Two Challenge Problems with Intelligent Physical Systems


This two-part talk describes opportunities at the intersection of machine learning, control systems and the use of formal methods for a new generation of safe and scalable Intelligent Physical Systems.

1. Energy Systems: Bridging Machine Learning and Control Systems for Volatile Energy Markets

In January 2014, the east coast (PJM) electricity grid experienced an increase in the price of electricity from $31/MWh to $2,680/MWh MWh - an 83x increase in 5mins. Demand response (DR) is becoming increasingly important as the volatility on the grid continues to increase. Current DR approaches are predominantly manual and rule-based or involve deriving first principles based models which are extremely cost and time prohibitive to build. To this end, we develop data-driven approaches that bridge machine learning and controls for volatile energy markets. Specifically, we present data-driven methods (1) for optimal experiment design of functional tests to learn dynamics of a real building subject to stringent operational constraints, (2) to synthesize control-oriented models for receding horizon control, and (3) to continuously improve the learned model in closed-loop with a real-time controller.
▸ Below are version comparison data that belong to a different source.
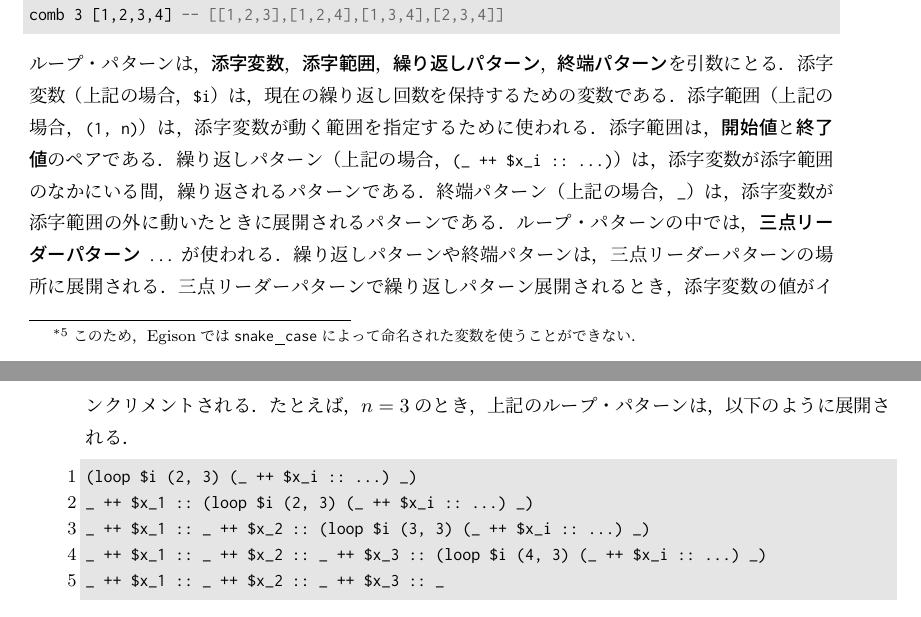
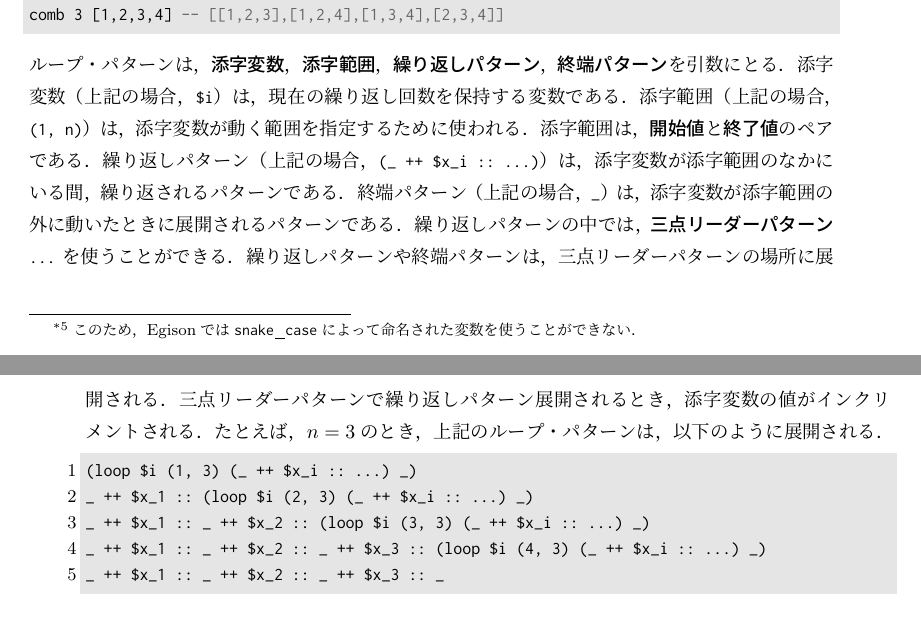
Before and after one commit to egison/egison-book, a LaTeX book (main.tex, which reads quick.tex): two parts of pages 14 and 15 of 59, joined at a grey line, cut so that both start at the same text. Compiled offline with pLaTeX and dvipdfmx.

Commit message:
Fix some descriptions in loop pattern

```diff
--- a/quick.tex
+++ b/quick.tex
@@ -263,17 +263,17 @@
 comb 3 [1,2,3,4] -- [[1,2,3],[1,2,4],[1,3,4],[2,3,4]]
 \end{lstlisting}
 ループ・パターンは，\emph{添字変数}，\emph{添字範囲}，\emph{繰り返しパターン}，\emph{終端パターン}を引数にとる．
-添字変数（上記の場合，\lstinline{$i}）は，現在の繰り返し回数を保持するための変数である．
+添字変数（上記の場合，\lstinline{$i}）は，現在の繰り返し回数を保持する変数である．
 添字範囲（上記の場合，\lstinline{(1, n)}）は，添字変数が動く範囲を指定するために使われる．
 添字範囲は，\emph{開始値}と\emph{終了値}のペアである．
 繰り返しパターン（上記の場合，\lstinline{(_ ++ $x_i :: ...)}）は，添字変数が添字範囲のなかにいる間，繰り返されるパターンである．
 終端パターン（上記の場合，\lstinline{_}）は，添字変数が添字範囲の外に動いたときに展開されるパターンである．
-ループ・パターンの中では，\emph{三点リーダーパターン} \lstinline{...} が使われる．
+繰り返しパターンの中では，\emph{三点リーダーパターン} \lstinline{...} を使うことができる．
 繰り返しパターンや終端パターンは，三点リーダーパターンの場所に展開される．
 三点リーダーパターンで繰り返しパターン展開されるとき，添字変数の値がインクリメントされる．
 たとえば，$n=3$のとき，上記のループ・パターンは，以下のように展開される．
 \begin{lstlisting}[language=egison]
-(loop $i (2, 3) (_ ++ $x_i :: ...) _)
+(loop $i (1, 3) (_ ++ $x_i :: ...) _)
 _ ++ $x_1 :: (loop $i (2, 3) (_ ++ $x_i :: ...) _)
 _ ++ $x_1 :: _ ++ $x_2 :: (loop $i (3, 3) (_ ++ $x_i :: ...) _)
 _ ++ $x_1 :: _ ++ $x_2 :: _ ++ $x_3 :: (loop $i (4, 3) (_ ++ $x_i :: ...) _)
```
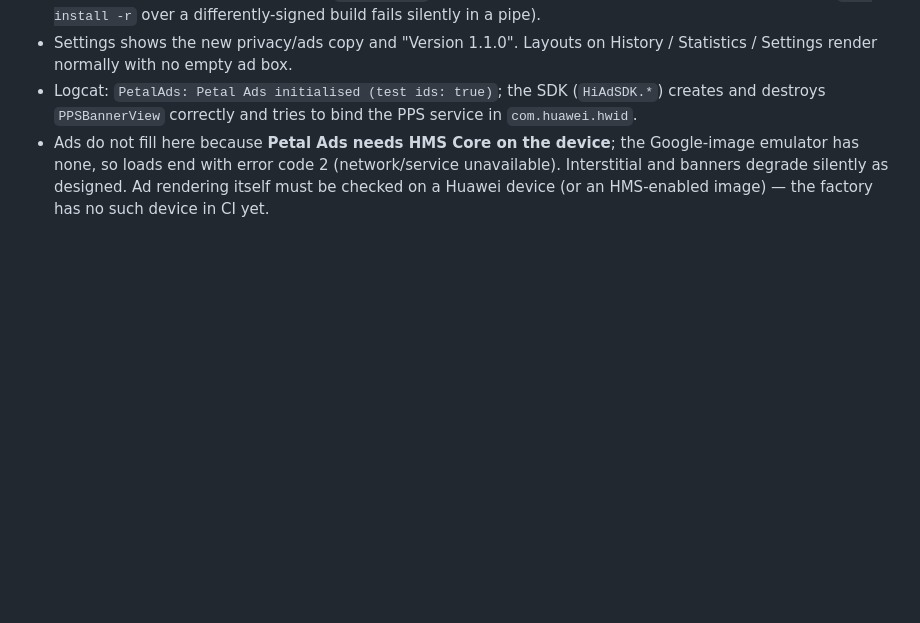
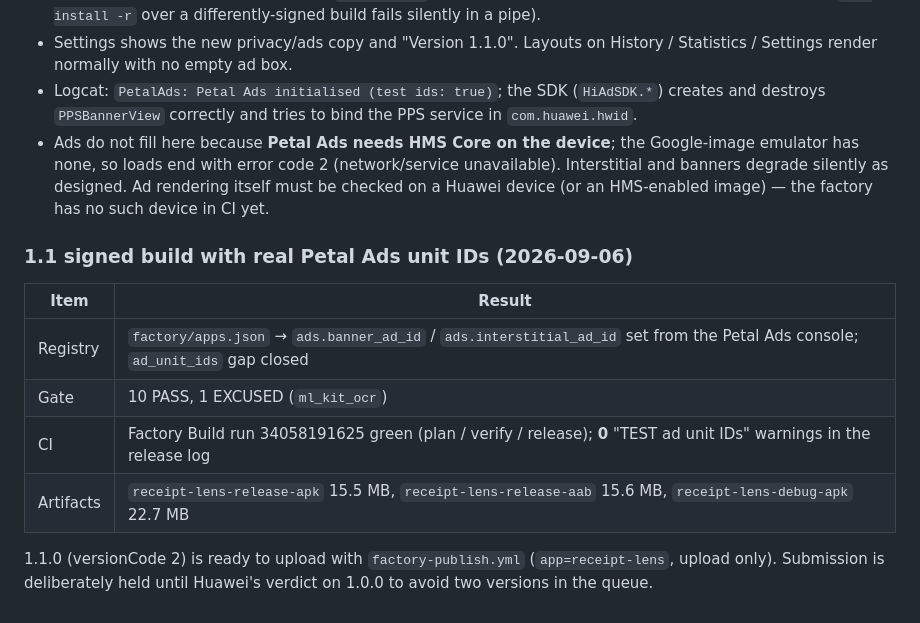
Before and after one commit to oflorezawaken-dev/huawei-app-factory, a Markdown page: docs/RELEASE_STATUS.md, the part around the change. Drawn GitHub-style; blank space fills up the shorter version.

Commit message:
docs(receipt-lens): 1.1 signed build with real ad IDs is green
Co-Authored-By: Claude Fable 5.1 <noreply@anthropic.com>

```diff
--- a/docs/RELEASE_STATUS.md
+++ b/docs/RELEASE_STATUS.md
@@ -140,3 +140,15 @@ Pending for release: paste the real banner + interstitial ad unit IDs into `fact
   emulator has none, so loads end with error code 2 (network/service unavailable). Interstitial and
   banners degrade silently as designed. Ad rendering itself must be checked on a Huawei device (or an
   HMS-enabled image) — the factory has no such device in CI yet.
+
+### 1.1 signed build with real Petal Ads unit IDs (2026-09-06)
+
+| Item | Result |
+|---|---|
+| Registry | `factory/apps.json` → `ads.banner_ad_id` / `ads.interstitial_ad_id` set from the Petal Ads console; `ad_unit_ids` gap closed |
+| Gate | 10 PASS, 1 EXCUSED (`ml_kit_ocr`) |
+| CI | Factory Build run 34058191625 green (plan / verify / release); **0** "TEST ad unit IDs" warnings in the release log |
+| Artifacts | `receipt-lens-release-apk` 15.5 MB, `receipt-lens-release-aab` 15.6 MB, `receipt-lens-debug-apk` 22.7 MB |
+
+1.1.0 (versionCode 2) is ready to upload with `factory-publish.yml` (`app=receipt-lens`, upload only).
+Submission is deliberately held until Huawei's verdict on 1.0.0 to avoid two versions in the queue.
```
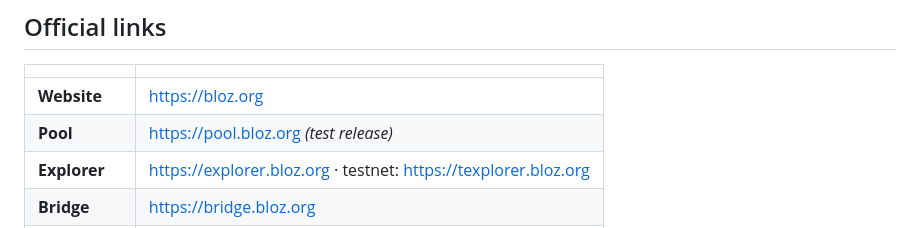
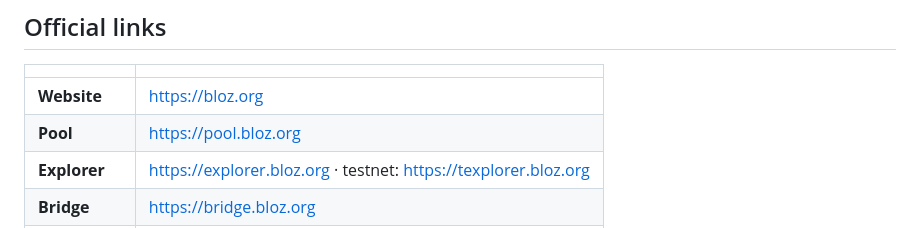
Before and after one commit to Rexemre/blockzero-bridge, a Markdown page: README.md, the part around the change. Drawn GitHub-style.

Commit message:
Remove outdated pool test-release label from links.
Co-authored-by: Cursor <cursoragent@cursor.com>

```diff
--- a/README.md
+++ b/README.md
@@ -19,7 +19,7 @@ Wrap native **BLOZ** (Block Zero mainnet) to **wBLOZ** (BEP-20 on BNB Smart Chai
 | | |
 |---|---|
 | **Website** | https://bloz.org |
-| **Pool** | https://pool.bloz.org *(test release)* |
+| **Pool** | https://pool.bloz.org |
 | **Explorer** | https://explorer.bloz.org · testnet: https://texplorer.bloz.org |
 | **Bridge** | https://bridge.bloz.org |
 | **Discord** | https://discord.gg/FbJzrwAU2W |
```
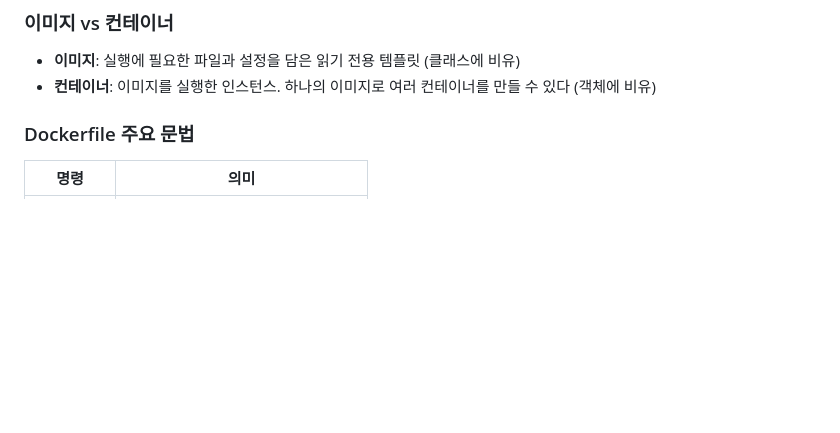
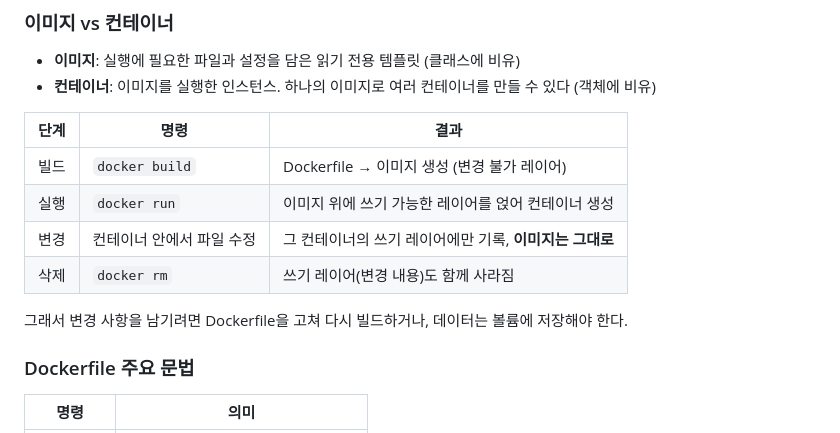
Before and after one commit to lordway100/dev-workspace, a Markdown page: README.md, the part around one of its changes. GitHub-like rendering; blank space fills up the shorter version.

```diff
--- a/README.md
+++ b/README.md
@@ -147,6 +163,15 @@ Windows Subsystem for Linux 2. Windows 안에서 경량 가상머신으로 실
 - **이미지**: 실행에 필요한 파일과 설정을 담은 읽기 전용 템플릿 (클래스에 비유)
 - **컨테이너**: 이미지를 실행한 인스턴스. 하나의 이미지로 여러 컨테이너를 만들 수 있다 (객체에 비유)
 
+| 단계 | 명령 | 결과 |
+|------|------|------|
+| 빌드 | `docker build` | Dockerfile → 이미지 생성 (변경 불가 레이어) |
+| 실행 | `docker run` | 이미지 위에 쓰기 가능한 레이어를 얹어 컨테이너 생성 |
+| 변경 | 컨테이너 안에서 파일 수정 | 그 컨테이너의 쓰기 레이어에만 기록, **이미지는 그대로** |
+| 삭제 | `docker rm` | 쓰기 레이어(변경 내용)도 함께 사라짐 |
+
+그래서 변경 사항을 남기려면 Dockerfile을 고쳐 다시 빌드하거나, 데이터는 볼륨에 저장해야 한다.
+
 ### Dockerfile 주요 문법
 
 | 명령 | 의미 |
```
Also changed, not shown: other parts of README.md (+94 -2 lines), images/wsl-import-error.png (added), images/wsl-import-fix.png (added).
Our algorithms generate predictive models using Random Forests and Gaussian Processes - where we can not only predict the state of the building but also generate control strategies with high confidence using only historical weather, schedule, set-points and electricity consumption data. We call this approach Data Predictive Control (DPC). We show that, for a realistic building model, control strategies generated by DPC are remarkably similar to Model Predictive Control (MPC), while being scalable, unlike MPC.

2. Autonomous Systems: A Driver's License Test for Driverless Vehicles

Autonomous vehicles (AVs) have already driven millions of miles on public roads, but even the simplest maneuvers such as a lane change or vehicle overtake have not been certified for safety. Current methodologies for testing and verification of Advanced Driver Assistance Systems (ADAS) such as Adaptive Cruise Control cannot be directly applied to determine AV safety as the AV actively makes decisions using its perception, planning and control systems for both longitudinal and lateral motion. These systems increasingly use machine learning for which it is fundamentally hard to derive safety guarantees across a range of driving scenarios and environmental conditions. New approaches are needed to bound and minimize the risk of AVs to assure the public, determine liability and insurance pricing and ensure the long term growth of the domain.

So what type of evidence should we require before giving a driver's license to an autonomous vehicle? I will describe our research in the design of an autonomous vehicle computer-aided design toolchain, which captures formal descriptions of driving scenarios in order to develop an AV safety case. Rather than focus on a particular component of the AV, like adaptive cruise control, the toolchain models the end-to-end dynamics of the AV in a formal way suitable for testing and verification.


Rahul is an Associate Professor in the Dept. of Electrical & Systems Engineering and Dept. of Computer & Information Science at the University of Pennsylvania. His interests are in cyber-physical systems at the intersection of formal methods, machine learning and controls. He is the Penn Director for the Department of Transportation's $14MM Mobility21 University Transportation Center. He also directs Penn's Embedded Systems Masters Program.

Rahul received the 2016 US Presidential Early Career Award (PECASE) from President Obama for his work on Medical Cyber-Physical Systems. He also received the 2016 Department of Energy's CLEANTECH Prize (Regional), the 2014 IEEE Benjamin Franklin Key Award, 2013 NSF CAREER Award, 2012 Intel Early Faculty Career Award and was selected by the National Academy of Engineering for the 2012 US Frontiers of Engineering. He was the Stephen J. Angelo Assistant Professor from 2008-2013. He received his Ph.D. in Electrical & Computer Engineering from Carnegie Mellon University where he also received his MS and BS in 2007, 2002 and 2000 respectively.